You talk so much about how CSers can only defend Hook by insulting Neal, but all I see you doing is defending Neal by insulting Hook.

questioning everything & worshipping nothing. Answer:


This only happens when the discussion is directly about people attempting to compare Hook and Neal in Hook’s favor.

I’ve made posts in the past about Neal and Swanfire, about both their positive and negative aspects, without ever mentioning Hook outside of his actual involvement in Neal’s story.

Neal doesn’t need to be compared to anyone to make him look better. He’s a complex character, and that’s a good thing. He has many, many positive qualities and it objectively probably one of the most selfless, decent characters on OUAT. But he does have his flaws, and that’s a wonderful thing. I would never want a character to be perfect. How boring would that be.

Neal’s entire life is informed by repeated abandonment. When he was a child, every nearly every adult who was supposed to love him and protect abandoned him, sometimes in horrible ways. When it came down to it, people who loved him making sacrifices for him, giving things up for him, is something he rarely experienced. This could have turned him into a cold, selfish person. Instead, he took that pain and became an incredibly selfless person. He understood the pain of constantly coming second to the people who loved him, and he became the kind of person who was willing to make sacrifices so he didn’t make people feel that pain.

That doesn’t mean he always did it in the right way. In regards to his relationship with Emma, making that sacrifice led him to make Emma’s decisions for her. In making sacrifices, he sometimes takes complete control of a situation, taking the choice out of other people’s hands.

But he doesn’t expect anything from anyone. How could he? That’s a learned behavior. How could he learn that behavior when for most of his life he was rarely offered anything from anyone. He doesn’t expect anyone to want him, to choose him, because that’s not an experience he’s familiar with. You can’t expect something with which you have no experience.

He doesn’t just expect to be wanted and chosen. So when it came to his relationship with Emma in Storybrooke, he understood that she might not want to be with him. He understood that loving someone doesn’t necessarily mean you’ll choose them. And he was completely willing to accept that. He was willing to let Emma have complete control of that choice, and was willing to just be friends and co-parents if that was what she wanted.

What’s more, he knew that if she didn’t want to be with him, it was because of what he did. He was aware of the mistakes he made, owned up to them, and accepted the fact that those mistakes might mean Emma wouldn’t want to be with him.

One of the things I loved most about his character was his relationship with Henry. He knew how it felt to be abandoned by a parent. He’d experienced it twice (three times, if you count Hook selling him to Pan). So the second he found out he had a son he wanted to give him every bit of love and attention he possibly could, because he never wanted his son to feel unloved or left behind the way he did. His son immediately became the most important thing in his life. Because he knew what it was like to not be the most important thing in his parents’ lives.

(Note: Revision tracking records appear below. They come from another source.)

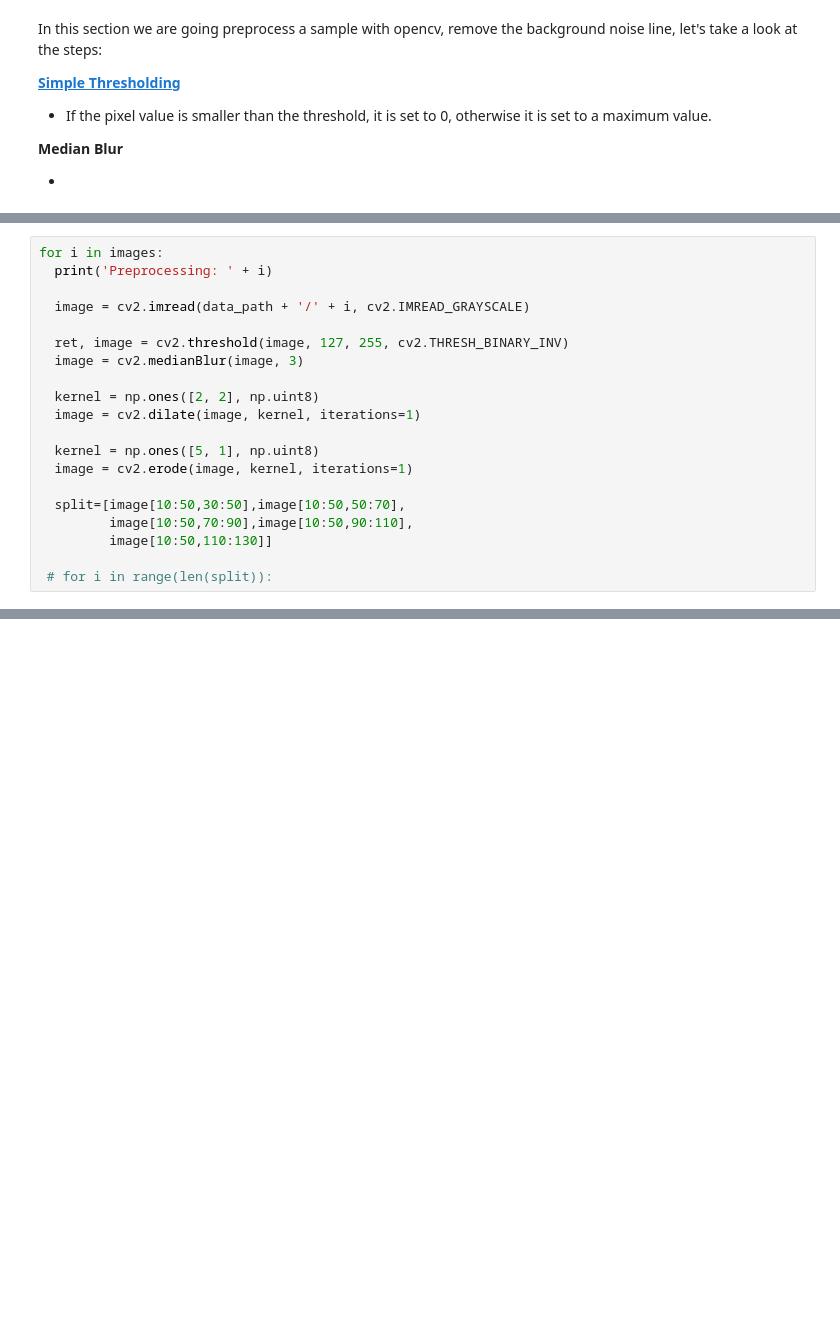
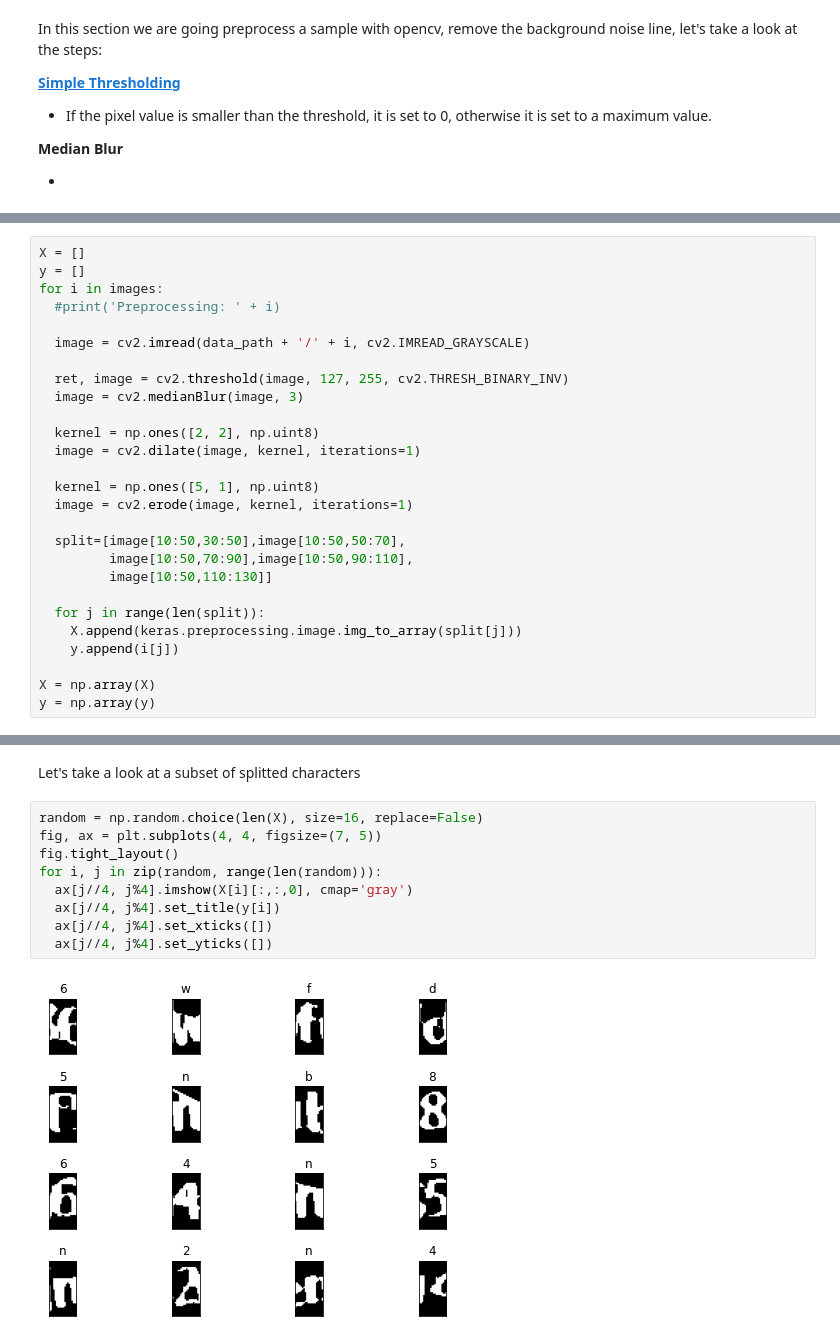
Before and after one commit to lucaslokchan/hands-on-ml, a Jupyter notebook: Projects/Captcha Slover/Captcha_Slover.ipynb, the cells around one changed output, grey strips where cells are left out. Cells and saved outputs as stored; diff of their text form; blank space fills up the shorter version.

```diff
--- a/Projects/Captcha Slover/Captcha_Slover.ipynb
+++ b/Projects/Captcha Slover/Captcha_Slover.ipynb
@@ -91,6 +96,8 @@ Preprocess all images
 # %%
+X = []
+y = []
 for i in images:
-  print('Preprocessing: ' + i)
+  #print('Preprocessing: ' + i)
 
   image = cv2.imread(data_path + '/' + i, cv2.IMREAD_GRAYSCALE)
 
@@ -107,4 +114,9 @@ for i in images:
          image[10:50,70:90],image[10:50,90:110],
          image[10:50,110:130]]
 
- # for i in range(len(split)):
+  for j in range(len(split)):
+    X.append(keras.preprocessing.image.img_to_array(split[j]))
+    y.append(i[j])
+
+X = np.array(X)
+y = np.array(y)
@@ -130,0 +123,13 @@ array([[[255., 255., 255.],
+# %% [markdown]
+Let's take a look at a subset of splitted characters
+# %%
+random = np.random.choice(len(X), size=16, replace=False)
+fig, ax = plt.subplots(4, 4, figsize=(7, 5))
+fig.tight_layout()
+for i, j in zip(random, range(len(random))):
+  ax[j//4, j%4].imshow(X[i][:,:,0], cmap='gray')
+  ax[j//4, j%4].set_title(y[i])
+  ax[j//4, j%4].set_xticks([])
+  ax[j//4, j%4].set_yticks([])
+# %% [output]
+[figure, added]
```
Also changed, not shown: parts of 26 cells of this notebook.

Neal was an incredibly selfless man who had some very human flaws. And he doesn’t need to be compared to Hook, or anyone, in order to be made to look that way. He doesn’t have to be. Because that’s just who he is.